DIRECTIONS
Using the listing below, give the number of lines in which the string "const" appears, and nothing else.
★ ★ ★ ★ ★
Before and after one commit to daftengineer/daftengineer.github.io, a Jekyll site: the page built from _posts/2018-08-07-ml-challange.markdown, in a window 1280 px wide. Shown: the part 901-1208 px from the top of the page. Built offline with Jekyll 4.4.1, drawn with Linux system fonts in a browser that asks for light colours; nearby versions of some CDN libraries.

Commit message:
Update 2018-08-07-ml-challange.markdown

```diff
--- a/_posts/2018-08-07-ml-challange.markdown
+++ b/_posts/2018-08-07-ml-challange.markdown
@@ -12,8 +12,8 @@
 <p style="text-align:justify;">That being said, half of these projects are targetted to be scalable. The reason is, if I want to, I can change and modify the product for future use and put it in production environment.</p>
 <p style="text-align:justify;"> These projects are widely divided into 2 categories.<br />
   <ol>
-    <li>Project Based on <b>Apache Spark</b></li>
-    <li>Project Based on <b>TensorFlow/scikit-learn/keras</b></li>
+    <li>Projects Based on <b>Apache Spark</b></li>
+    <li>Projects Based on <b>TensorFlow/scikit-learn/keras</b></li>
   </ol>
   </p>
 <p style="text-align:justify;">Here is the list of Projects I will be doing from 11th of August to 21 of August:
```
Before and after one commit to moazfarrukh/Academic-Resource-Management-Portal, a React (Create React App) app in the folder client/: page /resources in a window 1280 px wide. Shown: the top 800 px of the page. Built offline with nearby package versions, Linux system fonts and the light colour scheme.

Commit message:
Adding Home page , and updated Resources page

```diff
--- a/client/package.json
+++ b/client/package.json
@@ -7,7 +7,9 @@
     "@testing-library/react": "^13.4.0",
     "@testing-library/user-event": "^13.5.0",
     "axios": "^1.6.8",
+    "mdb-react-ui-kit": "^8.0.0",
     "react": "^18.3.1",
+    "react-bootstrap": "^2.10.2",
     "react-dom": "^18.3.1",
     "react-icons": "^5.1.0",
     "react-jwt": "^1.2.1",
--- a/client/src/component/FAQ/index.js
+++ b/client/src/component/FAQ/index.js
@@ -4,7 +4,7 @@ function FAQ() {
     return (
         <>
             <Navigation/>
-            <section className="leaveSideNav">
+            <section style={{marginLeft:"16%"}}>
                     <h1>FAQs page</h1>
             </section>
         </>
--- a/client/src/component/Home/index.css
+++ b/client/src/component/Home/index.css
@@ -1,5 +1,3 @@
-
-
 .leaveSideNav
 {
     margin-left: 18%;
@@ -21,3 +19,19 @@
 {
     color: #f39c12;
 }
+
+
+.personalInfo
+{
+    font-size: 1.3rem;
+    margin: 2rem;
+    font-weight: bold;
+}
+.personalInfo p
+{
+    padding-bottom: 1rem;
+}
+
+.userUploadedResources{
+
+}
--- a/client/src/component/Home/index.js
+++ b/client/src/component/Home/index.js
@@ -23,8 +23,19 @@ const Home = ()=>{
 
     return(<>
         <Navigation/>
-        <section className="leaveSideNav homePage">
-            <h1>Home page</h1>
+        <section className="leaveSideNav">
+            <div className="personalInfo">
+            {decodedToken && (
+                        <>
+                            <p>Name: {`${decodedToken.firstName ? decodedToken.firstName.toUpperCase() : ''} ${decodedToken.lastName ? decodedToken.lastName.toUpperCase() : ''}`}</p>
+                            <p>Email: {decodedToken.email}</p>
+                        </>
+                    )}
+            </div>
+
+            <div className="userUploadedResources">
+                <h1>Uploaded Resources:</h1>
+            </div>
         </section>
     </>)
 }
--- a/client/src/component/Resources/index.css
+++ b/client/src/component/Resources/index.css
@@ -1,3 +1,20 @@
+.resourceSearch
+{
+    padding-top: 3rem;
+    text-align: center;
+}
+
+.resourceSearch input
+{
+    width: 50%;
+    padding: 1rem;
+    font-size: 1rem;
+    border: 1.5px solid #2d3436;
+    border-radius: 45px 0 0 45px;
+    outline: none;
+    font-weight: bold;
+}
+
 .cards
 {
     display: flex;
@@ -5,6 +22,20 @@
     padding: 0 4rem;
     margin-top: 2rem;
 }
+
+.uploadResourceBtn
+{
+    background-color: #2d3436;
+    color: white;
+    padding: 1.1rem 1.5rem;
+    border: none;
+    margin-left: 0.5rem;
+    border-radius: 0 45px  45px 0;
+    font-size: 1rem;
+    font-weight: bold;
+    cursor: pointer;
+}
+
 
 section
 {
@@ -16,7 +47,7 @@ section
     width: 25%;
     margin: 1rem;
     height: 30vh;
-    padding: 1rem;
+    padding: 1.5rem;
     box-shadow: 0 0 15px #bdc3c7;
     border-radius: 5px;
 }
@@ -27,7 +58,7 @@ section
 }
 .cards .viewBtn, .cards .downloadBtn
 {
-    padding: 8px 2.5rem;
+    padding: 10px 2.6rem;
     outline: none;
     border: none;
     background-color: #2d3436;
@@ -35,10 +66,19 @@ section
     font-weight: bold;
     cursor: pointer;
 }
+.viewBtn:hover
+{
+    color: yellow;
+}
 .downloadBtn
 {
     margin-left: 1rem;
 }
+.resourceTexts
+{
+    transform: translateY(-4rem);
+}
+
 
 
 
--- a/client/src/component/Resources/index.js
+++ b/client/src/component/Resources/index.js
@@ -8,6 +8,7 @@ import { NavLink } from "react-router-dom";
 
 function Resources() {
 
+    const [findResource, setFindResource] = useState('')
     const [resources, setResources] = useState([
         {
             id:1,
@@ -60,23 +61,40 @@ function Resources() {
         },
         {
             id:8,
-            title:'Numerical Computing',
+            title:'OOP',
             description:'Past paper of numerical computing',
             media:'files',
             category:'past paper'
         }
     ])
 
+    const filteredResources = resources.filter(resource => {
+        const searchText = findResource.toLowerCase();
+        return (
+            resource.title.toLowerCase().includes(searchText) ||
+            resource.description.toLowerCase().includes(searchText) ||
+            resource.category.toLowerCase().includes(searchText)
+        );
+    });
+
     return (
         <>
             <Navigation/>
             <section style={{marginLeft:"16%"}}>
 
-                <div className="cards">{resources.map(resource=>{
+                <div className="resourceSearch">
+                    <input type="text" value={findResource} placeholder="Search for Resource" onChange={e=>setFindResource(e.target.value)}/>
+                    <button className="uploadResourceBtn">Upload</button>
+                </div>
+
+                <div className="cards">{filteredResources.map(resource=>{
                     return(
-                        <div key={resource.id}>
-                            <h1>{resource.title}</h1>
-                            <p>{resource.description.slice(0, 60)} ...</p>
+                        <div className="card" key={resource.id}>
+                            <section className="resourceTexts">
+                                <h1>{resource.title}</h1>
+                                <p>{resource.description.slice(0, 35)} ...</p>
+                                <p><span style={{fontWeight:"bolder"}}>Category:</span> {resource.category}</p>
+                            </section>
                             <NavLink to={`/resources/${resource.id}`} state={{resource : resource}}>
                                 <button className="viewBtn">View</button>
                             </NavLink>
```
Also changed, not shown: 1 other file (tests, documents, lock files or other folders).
★ ★ ★ ★ ★
TASK RESULT
5